One of the most common things people ask if you’ve ‘come out’ as an aspiring writer, is “How is the writing going?” They are generally trying to be friendly or chatty, I understand. Really, I do.

So why is it that sometimes it feels like that question is prying, trying to access the murky depths of wobbly writerly weirdness that is the mind? Or my mind, at least. I only ask because I’ve been asked the question about eleventy billion times.

The polite and reasonable answer is, “Good!”–even if it’s not entirely true. Even the most polite questioners usually have no idea of receiving an honest answer. But I’m going to attempt it now. Are you ready? Good.

Here’s my list of ten possible real answers to the question about how my writing is going.

10 real answers to the pesky writing question (instead of “Good!”)

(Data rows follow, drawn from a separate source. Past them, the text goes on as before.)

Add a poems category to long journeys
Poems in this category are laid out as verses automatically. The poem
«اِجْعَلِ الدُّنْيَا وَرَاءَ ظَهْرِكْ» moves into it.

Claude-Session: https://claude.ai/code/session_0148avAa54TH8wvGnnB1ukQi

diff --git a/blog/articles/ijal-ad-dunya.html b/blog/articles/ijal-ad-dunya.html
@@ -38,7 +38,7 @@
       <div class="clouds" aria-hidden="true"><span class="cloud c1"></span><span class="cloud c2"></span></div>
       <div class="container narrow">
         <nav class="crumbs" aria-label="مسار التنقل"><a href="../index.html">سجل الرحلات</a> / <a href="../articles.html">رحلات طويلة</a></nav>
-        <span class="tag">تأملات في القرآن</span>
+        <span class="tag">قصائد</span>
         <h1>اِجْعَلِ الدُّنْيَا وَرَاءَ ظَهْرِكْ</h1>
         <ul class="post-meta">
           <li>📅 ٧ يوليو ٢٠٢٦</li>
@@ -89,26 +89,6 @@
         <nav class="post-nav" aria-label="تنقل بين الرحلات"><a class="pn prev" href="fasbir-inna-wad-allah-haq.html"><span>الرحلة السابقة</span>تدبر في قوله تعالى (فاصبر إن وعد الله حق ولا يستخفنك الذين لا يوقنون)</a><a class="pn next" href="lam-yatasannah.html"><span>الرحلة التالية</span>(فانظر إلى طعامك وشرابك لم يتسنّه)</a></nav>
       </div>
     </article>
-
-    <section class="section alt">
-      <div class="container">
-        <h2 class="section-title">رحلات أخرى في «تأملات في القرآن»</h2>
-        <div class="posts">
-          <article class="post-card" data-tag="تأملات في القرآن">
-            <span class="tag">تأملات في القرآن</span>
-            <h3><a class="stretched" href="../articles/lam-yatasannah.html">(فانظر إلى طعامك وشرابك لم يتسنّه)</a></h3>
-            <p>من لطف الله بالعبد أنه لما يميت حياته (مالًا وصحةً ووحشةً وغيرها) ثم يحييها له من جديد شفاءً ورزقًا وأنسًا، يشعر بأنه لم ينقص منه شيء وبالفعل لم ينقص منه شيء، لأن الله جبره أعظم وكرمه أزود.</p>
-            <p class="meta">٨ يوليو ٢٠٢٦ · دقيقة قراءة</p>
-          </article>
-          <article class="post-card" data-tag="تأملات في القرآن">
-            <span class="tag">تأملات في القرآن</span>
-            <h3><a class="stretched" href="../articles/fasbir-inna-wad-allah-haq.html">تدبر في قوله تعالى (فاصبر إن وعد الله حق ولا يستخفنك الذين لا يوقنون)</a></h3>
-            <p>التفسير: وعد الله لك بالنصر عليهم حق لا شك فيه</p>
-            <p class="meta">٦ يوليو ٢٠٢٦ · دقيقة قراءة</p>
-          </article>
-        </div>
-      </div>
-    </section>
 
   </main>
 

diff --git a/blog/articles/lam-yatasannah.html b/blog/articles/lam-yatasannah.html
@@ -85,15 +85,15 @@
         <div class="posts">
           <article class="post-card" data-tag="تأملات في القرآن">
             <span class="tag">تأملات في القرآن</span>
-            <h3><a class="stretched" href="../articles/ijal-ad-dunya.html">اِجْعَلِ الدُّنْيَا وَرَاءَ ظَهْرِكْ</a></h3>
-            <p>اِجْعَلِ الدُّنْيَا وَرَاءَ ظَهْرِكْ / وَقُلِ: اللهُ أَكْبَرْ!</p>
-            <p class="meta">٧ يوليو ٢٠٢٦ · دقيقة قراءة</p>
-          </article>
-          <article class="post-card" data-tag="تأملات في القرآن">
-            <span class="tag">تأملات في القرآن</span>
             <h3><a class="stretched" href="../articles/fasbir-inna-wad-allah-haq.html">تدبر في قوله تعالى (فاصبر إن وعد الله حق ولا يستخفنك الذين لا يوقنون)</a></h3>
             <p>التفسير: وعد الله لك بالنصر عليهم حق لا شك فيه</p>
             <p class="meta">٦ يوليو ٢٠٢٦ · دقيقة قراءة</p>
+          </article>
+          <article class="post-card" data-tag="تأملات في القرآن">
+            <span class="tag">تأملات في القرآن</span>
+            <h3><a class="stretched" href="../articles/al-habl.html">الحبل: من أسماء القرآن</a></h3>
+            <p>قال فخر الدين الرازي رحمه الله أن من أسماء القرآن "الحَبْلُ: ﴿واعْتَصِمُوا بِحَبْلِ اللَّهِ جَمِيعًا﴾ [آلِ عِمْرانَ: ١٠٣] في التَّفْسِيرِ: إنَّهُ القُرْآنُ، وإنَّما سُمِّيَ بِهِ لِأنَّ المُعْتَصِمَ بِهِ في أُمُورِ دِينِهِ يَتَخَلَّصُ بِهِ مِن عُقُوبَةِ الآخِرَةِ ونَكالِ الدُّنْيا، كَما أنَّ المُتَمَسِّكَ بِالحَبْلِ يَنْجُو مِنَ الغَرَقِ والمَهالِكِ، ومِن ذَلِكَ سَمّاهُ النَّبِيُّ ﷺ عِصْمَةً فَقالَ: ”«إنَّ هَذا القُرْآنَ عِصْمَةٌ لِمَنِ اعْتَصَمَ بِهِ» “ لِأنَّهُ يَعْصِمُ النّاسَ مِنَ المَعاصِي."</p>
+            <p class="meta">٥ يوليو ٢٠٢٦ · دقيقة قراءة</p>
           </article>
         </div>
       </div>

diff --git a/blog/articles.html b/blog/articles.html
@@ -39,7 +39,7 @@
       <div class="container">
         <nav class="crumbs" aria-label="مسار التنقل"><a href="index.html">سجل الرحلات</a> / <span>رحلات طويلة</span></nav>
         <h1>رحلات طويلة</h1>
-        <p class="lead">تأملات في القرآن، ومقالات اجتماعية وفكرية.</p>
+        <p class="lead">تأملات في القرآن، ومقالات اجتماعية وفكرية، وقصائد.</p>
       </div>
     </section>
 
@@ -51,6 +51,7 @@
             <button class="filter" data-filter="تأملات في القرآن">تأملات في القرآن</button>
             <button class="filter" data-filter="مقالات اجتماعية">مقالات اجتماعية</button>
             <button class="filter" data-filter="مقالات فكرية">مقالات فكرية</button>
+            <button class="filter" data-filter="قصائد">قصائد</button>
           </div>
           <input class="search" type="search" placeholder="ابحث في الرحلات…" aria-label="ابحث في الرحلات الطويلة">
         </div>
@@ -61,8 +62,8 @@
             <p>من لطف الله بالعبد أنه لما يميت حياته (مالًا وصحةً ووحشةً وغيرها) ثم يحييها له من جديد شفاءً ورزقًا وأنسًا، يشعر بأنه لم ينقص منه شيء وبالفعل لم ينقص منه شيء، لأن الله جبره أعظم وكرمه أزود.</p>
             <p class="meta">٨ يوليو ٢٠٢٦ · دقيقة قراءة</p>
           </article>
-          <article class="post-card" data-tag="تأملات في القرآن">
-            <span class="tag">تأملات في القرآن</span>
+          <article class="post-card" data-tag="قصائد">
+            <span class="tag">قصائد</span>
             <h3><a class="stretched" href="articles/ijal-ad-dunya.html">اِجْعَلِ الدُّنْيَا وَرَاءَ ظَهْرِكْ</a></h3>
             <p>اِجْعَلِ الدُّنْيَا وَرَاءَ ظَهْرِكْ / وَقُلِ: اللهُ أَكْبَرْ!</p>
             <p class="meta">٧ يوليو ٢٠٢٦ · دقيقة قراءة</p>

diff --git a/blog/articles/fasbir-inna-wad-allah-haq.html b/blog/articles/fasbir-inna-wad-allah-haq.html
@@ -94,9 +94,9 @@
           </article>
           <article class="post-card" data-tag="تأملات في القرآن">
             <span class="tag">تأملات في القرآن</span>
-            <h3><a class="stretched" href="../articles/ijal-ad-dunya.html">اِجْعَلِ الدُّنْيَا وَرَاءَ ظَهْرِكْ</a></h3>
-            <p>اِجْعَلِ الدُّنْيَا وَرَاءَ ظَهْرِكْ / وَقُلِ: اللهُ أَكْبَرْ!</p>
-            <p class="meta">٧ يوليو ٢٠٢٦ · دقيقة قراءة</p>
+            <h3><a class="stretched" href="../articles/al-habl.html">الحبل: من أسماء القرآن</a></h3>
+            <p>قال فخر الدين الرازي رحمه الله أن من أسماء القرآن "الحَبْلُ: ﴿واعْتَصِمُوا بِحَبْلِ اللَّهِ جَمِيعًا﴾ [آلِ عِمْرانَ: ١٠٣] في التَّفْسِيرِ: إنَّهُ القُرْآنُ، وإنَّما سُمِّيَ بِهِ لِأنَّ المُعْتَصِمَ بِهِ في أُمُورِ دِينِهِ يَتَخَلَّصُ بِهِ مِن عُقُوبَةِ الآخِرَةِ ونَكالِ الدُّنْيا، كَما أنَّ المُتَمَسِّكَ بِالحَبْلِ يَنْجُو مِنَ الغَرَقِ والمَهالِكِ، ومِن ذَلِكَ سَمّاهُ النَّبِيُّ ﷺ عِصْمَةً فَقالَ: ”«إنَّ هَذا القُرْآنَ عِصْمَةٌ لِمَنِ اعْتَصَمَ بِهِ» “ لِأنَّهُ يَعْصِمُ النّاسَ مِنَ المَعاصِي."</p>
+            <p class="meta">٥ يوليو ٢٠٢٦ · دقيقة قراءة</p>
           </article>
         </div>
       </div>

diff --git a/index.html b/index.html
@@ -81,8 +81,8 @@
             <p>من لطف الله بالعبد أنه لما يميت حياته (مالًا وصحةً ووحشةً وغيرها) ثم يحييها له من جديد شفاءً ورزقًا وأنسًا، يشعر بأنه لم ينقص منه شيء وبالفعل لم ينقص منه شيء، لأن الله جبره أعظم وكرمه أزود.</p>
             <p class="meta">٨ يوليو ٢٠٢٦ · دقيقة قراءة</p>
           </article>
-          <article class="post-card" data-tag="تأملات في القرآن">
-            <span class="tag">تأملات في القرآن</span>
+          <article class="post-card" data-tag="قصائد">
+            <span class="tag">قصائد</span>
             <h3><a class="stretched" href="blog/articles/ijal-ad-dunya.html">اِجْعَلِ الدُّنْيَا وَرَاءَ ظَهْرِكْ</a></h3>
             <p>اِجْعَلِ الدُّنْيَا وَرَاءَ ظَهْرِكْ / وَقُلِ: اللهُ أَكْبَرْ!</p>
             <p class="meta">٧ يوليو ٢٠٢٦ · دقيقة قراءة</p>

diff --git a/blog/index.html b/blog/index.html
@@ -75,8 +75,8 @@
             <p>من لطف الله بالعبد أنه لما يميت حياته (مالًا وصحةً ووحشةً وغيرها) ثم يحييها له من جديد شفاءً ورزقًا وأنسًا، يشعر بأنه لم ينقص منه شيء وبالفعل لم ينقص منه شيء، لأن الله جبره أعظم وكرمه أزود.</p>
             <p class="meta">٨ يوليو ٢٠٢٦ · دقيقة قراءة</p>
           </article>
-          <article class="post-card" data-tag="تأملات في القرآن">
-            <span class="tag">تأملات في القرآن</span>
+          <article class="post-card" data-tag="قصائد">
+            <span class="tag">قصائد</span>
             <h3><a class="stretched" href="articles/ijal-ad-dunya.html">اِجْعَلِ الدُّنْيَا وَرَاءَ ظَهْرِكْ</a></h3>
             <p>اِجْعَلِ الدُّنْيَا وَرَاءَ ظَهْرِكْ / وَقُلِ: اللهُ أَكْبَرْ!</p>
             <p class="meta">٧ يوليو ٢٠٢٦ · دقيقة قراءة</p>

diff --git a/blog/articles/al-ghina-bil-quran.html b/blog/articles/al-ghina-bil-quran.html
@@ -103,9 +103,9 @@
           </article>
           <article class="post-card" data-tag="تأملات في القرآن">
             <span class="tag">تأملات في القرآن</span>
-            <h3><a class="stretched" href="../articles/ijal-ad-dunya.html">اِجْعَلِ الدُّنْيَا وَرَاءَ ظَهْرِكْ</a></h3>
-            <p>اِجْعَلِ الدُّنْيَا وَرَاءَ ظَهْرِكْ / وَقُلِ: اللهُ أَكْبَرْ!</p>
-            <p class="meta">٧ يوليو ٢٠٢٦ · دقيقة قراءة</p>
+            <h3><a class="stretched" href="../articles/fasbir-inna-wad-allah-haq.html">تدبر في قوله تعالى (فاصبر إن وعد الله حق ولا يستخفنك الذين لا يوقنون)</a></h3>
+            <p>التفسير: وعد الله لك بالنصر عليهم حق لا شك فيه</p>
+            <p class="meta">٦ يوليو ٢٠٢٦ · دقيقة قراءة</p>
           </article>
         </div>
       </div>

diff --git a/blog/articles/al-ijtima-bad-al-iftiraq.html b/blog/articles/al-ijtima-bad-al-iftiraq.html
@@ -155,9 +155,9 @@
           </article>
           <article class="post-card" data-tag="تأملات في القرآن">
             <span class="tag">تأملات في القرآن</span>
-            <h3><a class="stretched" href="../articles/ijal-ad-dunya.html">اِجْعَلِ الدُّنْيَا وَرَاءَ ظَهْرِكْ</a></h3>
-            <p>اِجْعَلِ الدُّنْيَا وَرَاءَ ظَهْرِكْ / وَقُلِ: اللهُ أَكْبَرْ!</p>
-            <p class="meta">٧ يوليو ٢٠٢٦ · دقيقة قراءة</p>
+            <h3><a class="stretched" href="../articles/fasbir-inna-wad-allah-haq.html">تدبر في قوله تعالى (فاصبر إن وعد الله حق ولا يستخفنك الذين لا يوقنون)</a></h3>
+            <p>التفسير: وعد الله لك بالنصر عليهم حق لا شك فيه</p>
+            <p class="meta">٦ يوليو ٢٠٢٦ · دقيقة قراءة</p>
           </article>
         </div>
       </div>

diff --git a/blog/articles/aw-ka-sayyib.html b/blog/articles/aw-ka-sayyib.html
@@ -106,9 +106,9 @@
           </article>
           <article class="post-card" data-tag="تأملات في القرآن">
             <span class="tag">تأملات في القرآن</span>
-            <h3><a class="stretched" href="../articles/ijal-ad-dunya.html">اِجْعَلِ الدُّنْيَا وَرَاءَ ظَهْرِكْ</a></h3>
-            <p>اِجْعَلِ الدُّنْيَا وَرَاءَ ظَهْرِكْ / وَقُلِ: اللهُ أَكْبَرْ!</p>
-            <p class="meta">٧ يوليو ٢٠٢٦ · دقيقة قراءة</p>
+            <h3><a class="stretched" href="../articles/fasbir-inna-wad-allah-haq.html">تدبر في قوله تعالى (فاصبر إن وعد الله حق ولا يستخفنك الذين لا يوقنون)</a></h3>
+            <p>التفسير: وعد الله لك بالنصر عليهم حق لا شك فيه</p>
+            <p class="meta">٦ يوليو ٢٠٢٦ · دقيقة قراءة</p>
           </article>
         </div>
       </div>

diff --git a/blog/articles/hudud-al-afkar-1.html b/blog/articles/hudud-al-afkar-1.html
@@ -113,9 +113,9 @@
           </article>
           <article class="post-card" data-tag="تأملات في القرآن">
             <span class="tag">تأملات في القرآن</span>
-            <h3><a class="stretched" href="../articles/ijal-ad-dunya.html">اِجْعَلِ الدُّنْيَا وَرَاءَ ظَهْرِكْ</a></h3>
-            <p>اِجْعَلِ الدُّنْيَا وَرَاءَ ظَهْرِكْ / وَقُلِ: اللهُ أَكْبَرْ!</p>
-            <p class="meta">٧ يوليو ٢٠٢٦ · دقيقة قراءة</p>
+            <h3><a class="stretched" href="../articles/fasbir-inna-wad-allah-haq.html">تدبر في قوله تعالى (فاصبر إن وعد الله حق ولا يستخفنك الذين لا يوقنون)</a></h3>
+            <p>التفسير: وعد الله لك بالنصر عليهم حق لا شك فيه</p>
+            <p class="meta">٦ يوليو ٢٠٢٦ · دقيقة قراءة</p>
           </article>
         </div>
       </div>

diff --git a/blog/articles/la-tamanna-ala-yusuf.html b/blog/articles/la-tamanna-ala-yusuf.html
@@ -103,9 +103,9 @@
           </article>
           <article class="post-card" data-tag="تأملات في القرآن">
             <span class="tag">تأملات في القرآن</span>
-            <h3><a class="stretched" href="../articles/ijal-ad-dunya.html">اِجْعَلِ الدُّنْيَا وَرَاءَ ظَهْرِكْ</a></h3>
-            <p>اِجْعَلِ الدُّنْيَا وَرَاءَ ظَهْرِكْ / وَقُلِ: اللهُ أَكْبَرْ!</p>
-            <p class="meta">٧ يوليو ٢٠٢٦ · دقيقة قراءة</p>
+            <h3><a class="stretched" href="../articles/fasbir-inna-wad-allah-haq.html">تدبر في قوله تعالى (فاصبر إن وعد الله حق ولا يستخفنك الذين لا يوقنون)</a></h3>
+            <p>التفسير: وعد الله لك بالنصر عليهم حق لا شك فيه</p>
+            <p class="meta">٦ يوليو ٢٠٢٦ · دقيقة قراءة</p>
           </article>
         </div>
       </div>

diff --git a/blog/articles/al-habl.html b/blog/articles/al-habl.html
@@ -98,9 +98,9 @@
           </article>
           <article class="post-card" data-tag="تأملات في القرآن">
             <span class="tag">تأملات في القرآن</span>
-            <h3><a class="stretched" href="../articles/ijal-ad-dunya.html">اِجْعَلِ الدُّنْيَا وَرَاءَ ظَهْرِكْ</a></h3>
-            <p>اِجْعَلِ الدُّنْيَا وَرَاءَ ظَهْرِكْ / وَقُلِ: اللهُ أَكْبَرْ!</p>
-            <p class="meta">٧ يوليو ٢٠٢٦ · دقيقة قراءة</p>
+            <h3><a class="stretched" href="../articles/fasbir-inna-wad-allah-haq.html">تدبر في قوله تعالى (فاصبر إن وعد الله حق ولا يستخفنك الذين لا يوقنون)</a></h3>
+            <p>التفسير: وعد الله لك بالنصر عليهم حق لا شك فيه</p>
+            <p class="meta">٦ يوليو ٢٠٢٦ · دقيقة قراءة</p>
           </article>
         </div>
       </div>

  1. I’m writing like an absolute machine. Seriously, it reads like a robot has written it.
  2. I’m up to draft number seven and I’m not sure of the main character’s name yet. She won’t ‘speak’ to me. I think she hates me.
  3. There’s some sort of theme underlying all the references to cupcakes and coffee in my manuscript, but I can’t work it out. I’ll just go for a coffee break…and maybe buy a cupcake.
  4. My kids are demanding things like food and clean clothes and that I actually respond to them when they speak. How is a writer supposed to concentrate in such circumstances, let alone write a sexy scene? (Secret tip: ABC for Kids is awesome)
  5. Well, let’s see. I have a half written scene open on my laptop, which I stare at and then read some Facebook posts. Then I look up exotic locations on Google Maps and imagine my characters there. Then I close the laptop.
  6. It’s all flowing at the moment, it’s like magic. Don’t talk about it or you might jinx it.
  7. There’s this half-written manuscript on my laptop that’s annoying me, because I just realised where the bad guy’s drugs are hidden. I haven’t been working on the story for over a year, and I have another manuscript to finish right now. Weird.
  8. I wrote for two hours and I think I have one good sentence. That’s okay, I’m counting that as winning.
  9. Coffee. I need coffee. Someone bring me coffee.
  10. I think this is alright. I just read over the earlier chapters and they are even interesting. Kind of. A bit of editing and it should polish up nicely.

AAAARRRRGGGH! Editing! Don’t even talk about it.

Oh, and one more bonus answer before I go.

11) I’m scared to open my manuscript right now. I wrote a blog post instead.

Image courtesy of tigger11th at